▶ WHAT IS NEEDED:
Nothing but the lines from the one containing "A[50Hz timer tick]" through the last line of the entries should appear in the output, each verbatim.

▶ Structured diff data:
══════════════════════════════

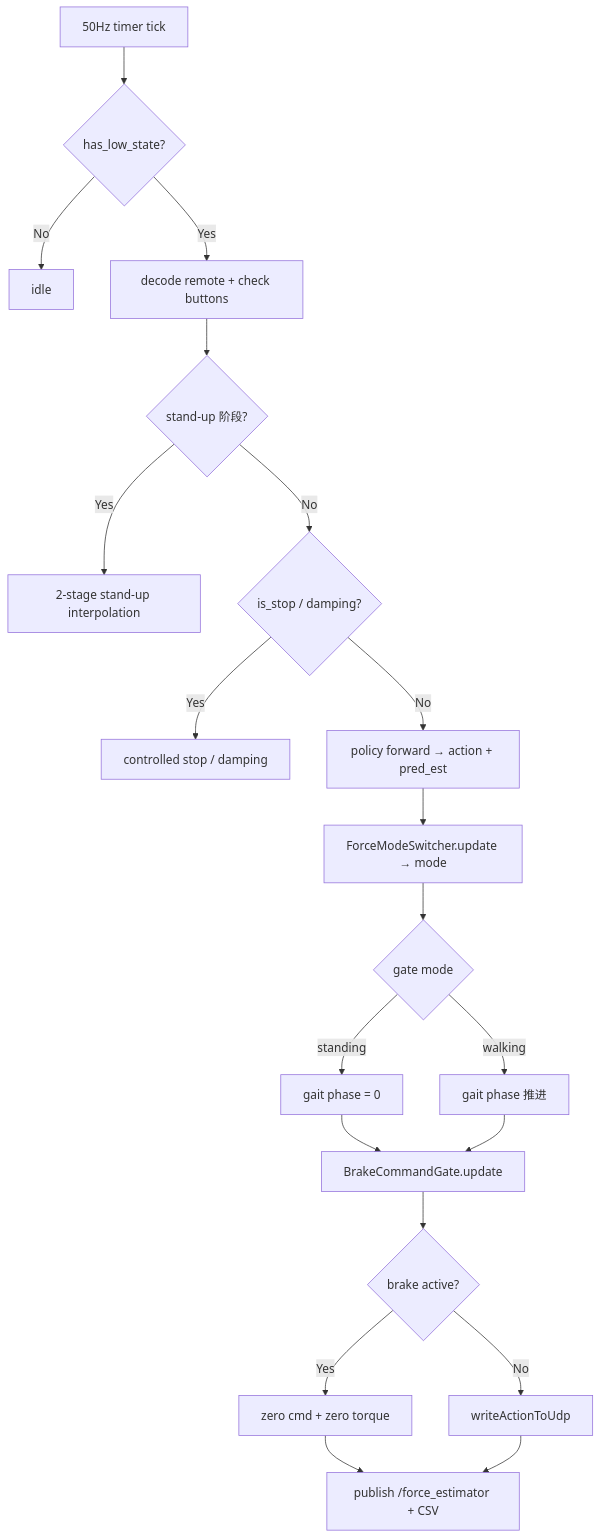
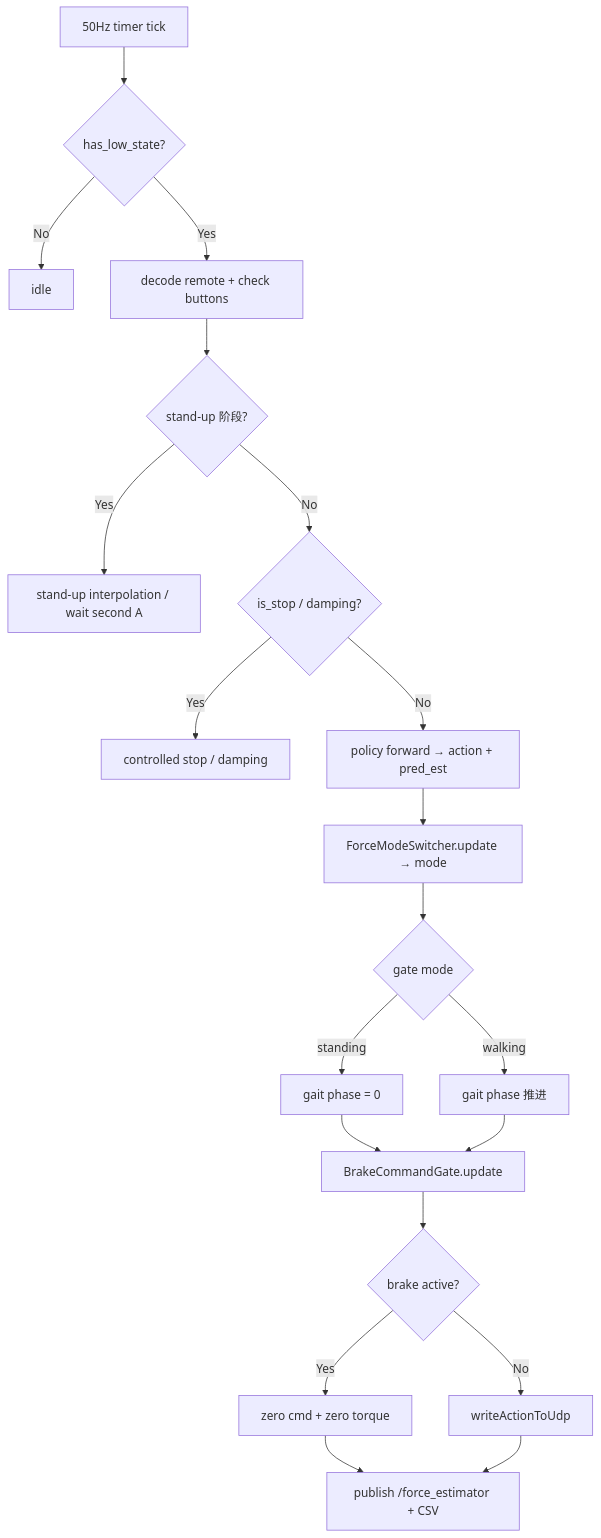
One commit to Jam-Stark/AliengoSim2Real changed the second of 2 diagrams in scripts/Stand-Walk_Gate.md. Above: the diagram before and after it, drawn with Mermaid. The commit also changed other lines of this file and 3 other files, not shown here.

````diff
--- a/scripts/Stand-Walk_Gate.md
+++ b/scripts/Stand-Walk_Gate.md
@@ -342,22 +342,22 @@
 ```mermaid
 flowchart TD
     A[50Hz timer tick] --> B{has_low_state?}
     B -- No --> Z[idle]
     B -- Yes --> C[decode remote + check buttons]
     C --> D{stand-up 阶段?}
-    D -- Yes --> E[2-stage stand-up interpolation]
+    D -- Yes --> E[stand-up interpolation / wait second A]
     D -- No --> F{is_stop / damping?}
     F -- Yes --> G[controlled stop / damping]
     F -- No --> H[policy forward → action + pred_est]
     H --> I[ForceModeSwitcher.update → mode]
     I --> J{gate mode}
     J -->|standing| K[gait phase = 0]
     J -->|walking| L[gait phase 推进]
     K --> M[BrakeCommandGate.update]
     L --> M
     M --> N{brake active?}
     N -- Yes --> O[zero cmd + zero torque]
     N -- No --> P[writeActionToUdp]
     O --> Q[publish /force_estimator + CSV]
     P --> Q
 ```
````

══════════════════════════════

▶ YOUR RESPONSE:
     A[50Hz timer tick] --> B{has_low_state?}
     B -- No --> Z[idle]
     B -- Yes --> C[decode remote + check buttons]
     C --> D{stand-up 阶段?}
-    D -- Yes --> E[2-stage stand-up interpolation]
+    D -- Yes --> E[stand-up interpolation / wait second A]
     D -- No --> F{is_stop / damping?}
     F -- Yes --> G[controlled stop / damping]
     F -- No --> H[policy forward → action + pred_est]
     H --> I[ForceModeSwitcher.update → mode]
     I --> J{gate mode}
     J -->|standing| K[gait phase = 0]
     J -->|walking| L[gait phase 推进]
     K --> M[BrakeCommandGate.update]
     L --> M
     M --> N{brake active?}
     N -- Yes --> O[zero cmd + zero torque]
     N -- No --> P[writeActionToUdp]
     O --> Q[publish /force_estimator + CSV]
     P --> Q
 ```
````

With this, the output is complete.